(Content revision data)
========

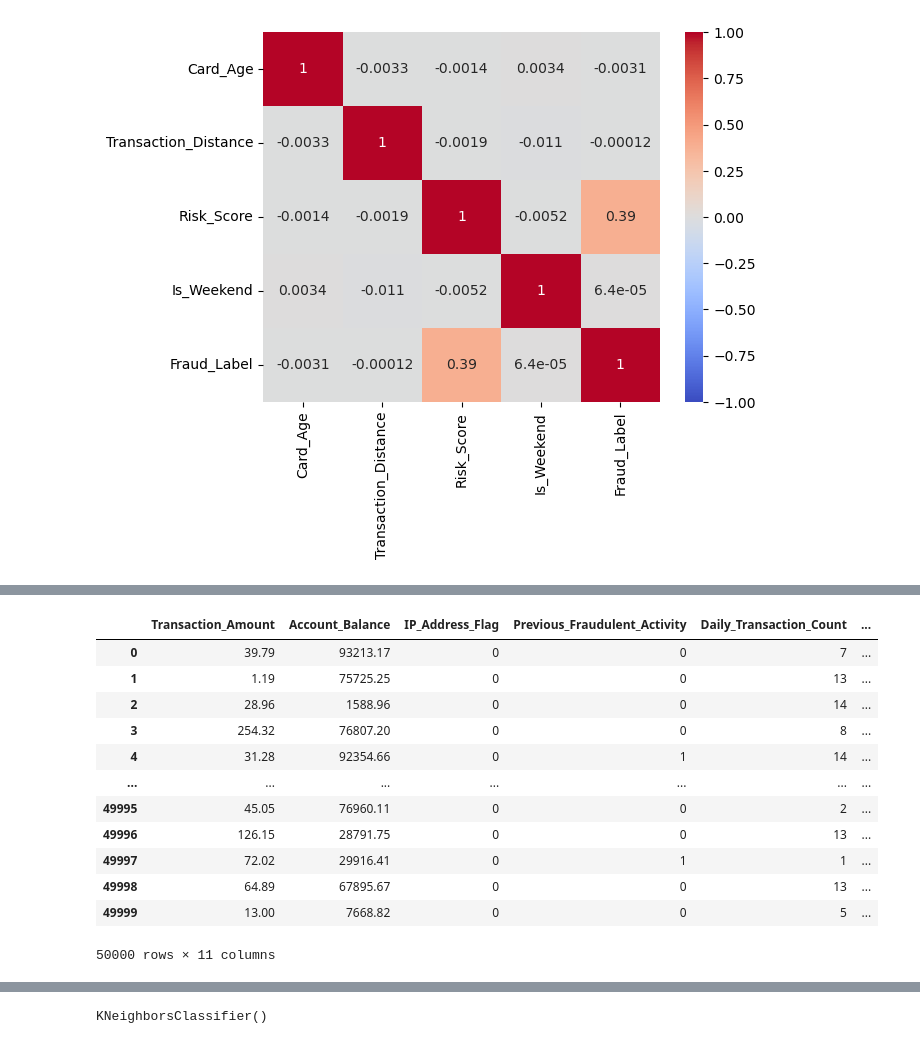
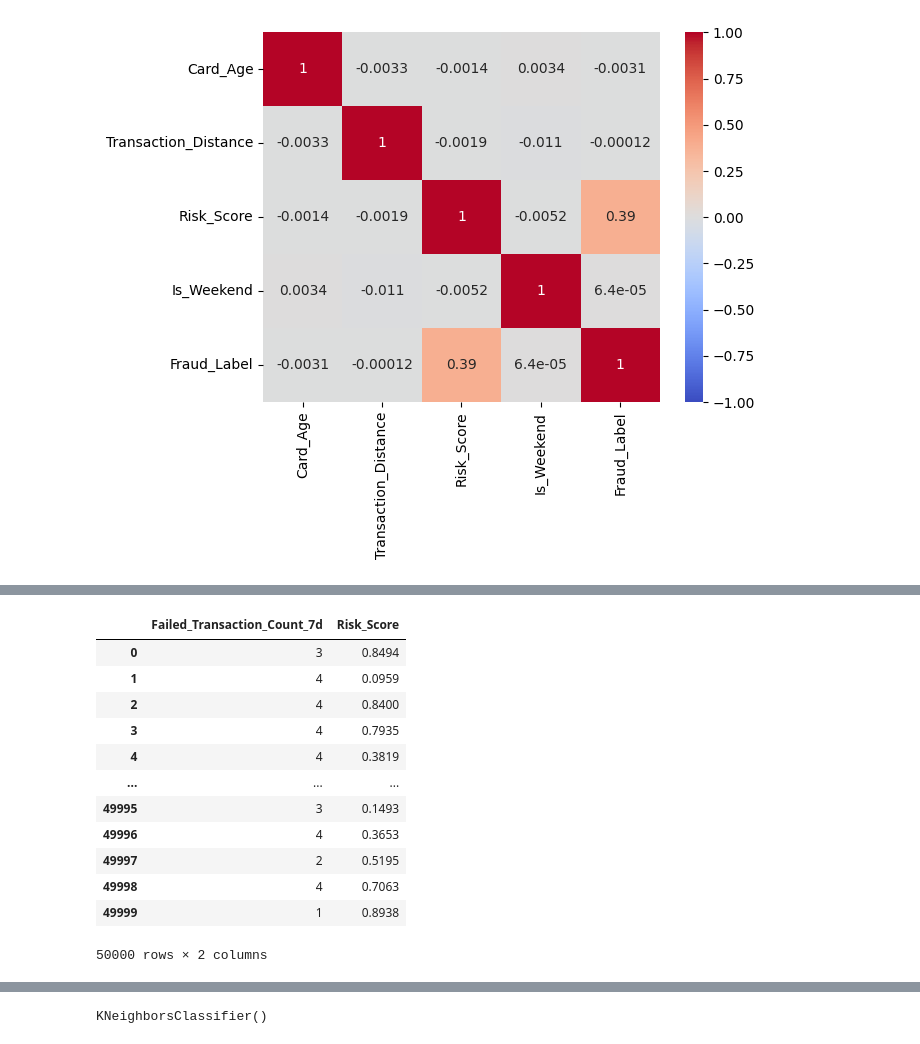
Before and after one commit to luispabloaiello-da/W7PJ_Project_Fraud_Scoring_Service, a Jupyter notebook: notebooks/_main_.ipynb, the cells around one changed output, grey strips where cells are left out. Saved outputs shown, nothing was run; the diff lists cells and outputs as text; code cells hidden in the pictures.

```diff
--- a/notebooks/_main_.ipynb
+++ b/notebooks/_main_.ipynb
@@ -140,22 +138,27 @@ set_title = ("Variation — Correlation matrix")
 # %%
 # features = df_fraud_dataset.select_dtypes(include=['number'])
-features = df_fraud_dataset[['Transaction_Amount','Account_Balance','IP_Address_Flag','Previous_Fraudulent_Activity',
-                             'Daily_Transaction_Count','Avg_Transaction_Amount_7d','Failed_Transaction_Count_7d', 'Card_Age','Transaction_Distance','Risk_Score','Is_Weekend']]
+# features = df_fraud_dataset[['Transaction_Amount','Account_Balance','IP_Address_Flag','Previous_Fraudulent_Activity',
+#                              'Daily_Transaction_Count','Avg_Transaction_Amount_7d','Failed_Transaction_Count_7d', 'Card_Age','Transaction_Distance','Risk_Score','Is_Weekend']]
+
+# features = df_fraud_dataset[['Transaction_Amount','IP_Address_Flag','Avg_Transaction_Amount_7d','Failed_Transaction_Count_7d','Risk_Score']]
+
+features = df_fraud_dataset[['Failed_Transaction_Count_7d','Risk_Score']]
+
 features
 # %% [output]
-|  | Transaction_Amount | Account_Balance | IP_Address_Flag | Previous_Fraudulent_Activity | Daily_Transaction_Count | ... |
-| 0 | 39.79 | 93213.17 | 0 | 0 | 7 | ... |
-| 1 | 1.19 | 75725.25 | 0 | 0 | 13 | ... |
-| 2 | 28.96 | 1588.96 | 0 | 0 | 14 | ... |
-| 3 | 254.32 | 76807.20 | 0 | 0 | 8 | ... |
-| 4 | 31.28 | 92354.66 | 0 | 1 | 14 | ... |
-| ... | ... | ... | ... | ... | ... | ... |
-| 49995 | 45.05 | 76960.11 | 0 | 0 | 2 | ... |
-| 49996 | 126.15 | 28791.75 | 0 | 0 | 13 | ... |
-| 49997 | 72.02 | 29916.41 | 0 | 1 | 1 | ... |
-| 49998 | 64.89 | 67895.67 | 0 | 0 | 13 | ... |
-| 49999 | 13.00 | 7668.82 | 0 | 0 | 5 | ... |
+|  | Failed_Transaction_Count_7d | Risk_Score |
+| 0 | 3 | 0.8494 |
+| 1 | 4 | 0.0959 |
+| 2 | 4 | 0.8400 |
+| 3 | 4 | 0.7935 |
+| 4 | 4 | 0.3819 |
+| ... | ... | ... |
+| 49995 | 3 | 0.1493 |
+| 49996 | 4 | 0.3653 |
+| 49997 | 2 | 0.5195 |
+| 49998 | 4 | 0.7063 |
+| 49999 | 1 | 0.8938 |
-50000 rows × 11 columns
+50000 rows × 2 columns
 # %%
 target = df_fraud_dataset['Fraud_Label']
 target, features
```
Also changed, not shown: parts of 10 cells of this notebook, 5 other files.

========

> [Exercise]
The records above should be repeated exactly, with every picture omitted.

> [Result of this task]
Before and after one commit to luispabloaiello-da/W7PJ_Project_Fraud_Scoring_Service, a Jupyter notebook: notebooks/_main_.ipynb, the cells around one changed output, grey strips where cells are left out. Saved outputs shown, nothing was run; the diff lists cells and outputs as text; code cells hidden in the pictures.

```diff
--- a/notebooks/_main_.ipynb
+++ b/notebooks/_main_.ipynb
@@ -140,22 +138,27 @@ set_title = ("Variation — Correlation matrix")
 # %%
 # features = df_fraud_dataset.select_dtypes(include=['number'])
-features = df_fraud_dataset[['Transaction_Amount','Account_Balance','IP_Address_Flag','Previous_Fraudulent_Activity',
-                             'Daily_Transaction_Count','Avg_Transaction_Amount_7d','Failed_Transaction_Count_7d', 'Card_Age','Transaction_Distance','Risk_Score','Is_Weekend']]
+# features = df_fraud_dataset[['Transaction_Amount','Account_Balance','IP_Address_Flag','Previous_Fraudulent_Activity',
+#                              'Daily_Transaction_Count','Avg_Transaction_Amount_7d','Failed_Transaction_Count_7d', 'Card_Age','Transaction_Distance','Risk_Score','Is_Weekend']]
+
+# features = df_fraud_dataset[['Transaction_Amount','IP_Address_Flag','Avg_Transaction_Amount_7d','Failed_Transaction_Count_7d','Risk_Score']]
+
+features = df_fraud_dataset[['Failed_Transaction_Count_7d','Risk_Score']]
+
 features
 # %% [output]
-|  | Transaction_Amount | Account_Balance | IP_Address_Flag | Previous_Fraudulent_Activity | Daily_Transaction_Count | ... |
-| 0 | 39.79 | 93213.17 | 0 | 0 | 7 | ... |
-| 1 | 1.19 | 75725.25 | 0 | 0 | 13 | ... |
-| 2 | 28.96 | 1588.96 | 0 | 0 | 14 | ... |
-| 3 | 254.32 | 76807.20 | 0 | 0 | 8 | ... |
-| 4 | 31.28 | 92354.66 | 0 | 1 | 14 | ... |
-| ... | ... | ... | ... | ... | ... | ... |
-| 49995 | 45.05 | 76960.11 | 0 | 0 | 2 | ... |
-| 49996 | 126.15 | 28791.75 | 0 | 0 | 13 | ... |
-| 49997 | 72.02 | 29916.41 | 0 | 1 | 1 | ... |
-| 49998 | 64.89 | 67895.67 | 0 | 0 | 13 | ... |
-| 49999 | 13.00 | 7668.82 | 0 | 0 | 5 | ... |
+|  | Failed_Transaction_Count_7d | Risk_Score |
+| 0 | 3 | 0.8494 |
+| 1 | 4 | 0.0959 |
+| 2 | 4 | 0.8400 |
+| 3 | 4 | 0.7935 |
+| 4 | 4 | 0.3819 |
+| ... | ... | ... |
+| 49995 | 3 | 0.1493 |
+| 49996 | 4 | 0.3653 |
+| 49997 | 2 | 0.5195 |
+| 49998 | 4 | 0.7063 |
+| 49999 | 1 | 0.8938 |
-50000 rows × 11 columns
+50000 rows × 2 columns
 # %%
 target = df_fraud_dataset['Fraud_Label']
 target, features
```
Also changed, not shown: parts of 10 cells of this notebook, 5 other files.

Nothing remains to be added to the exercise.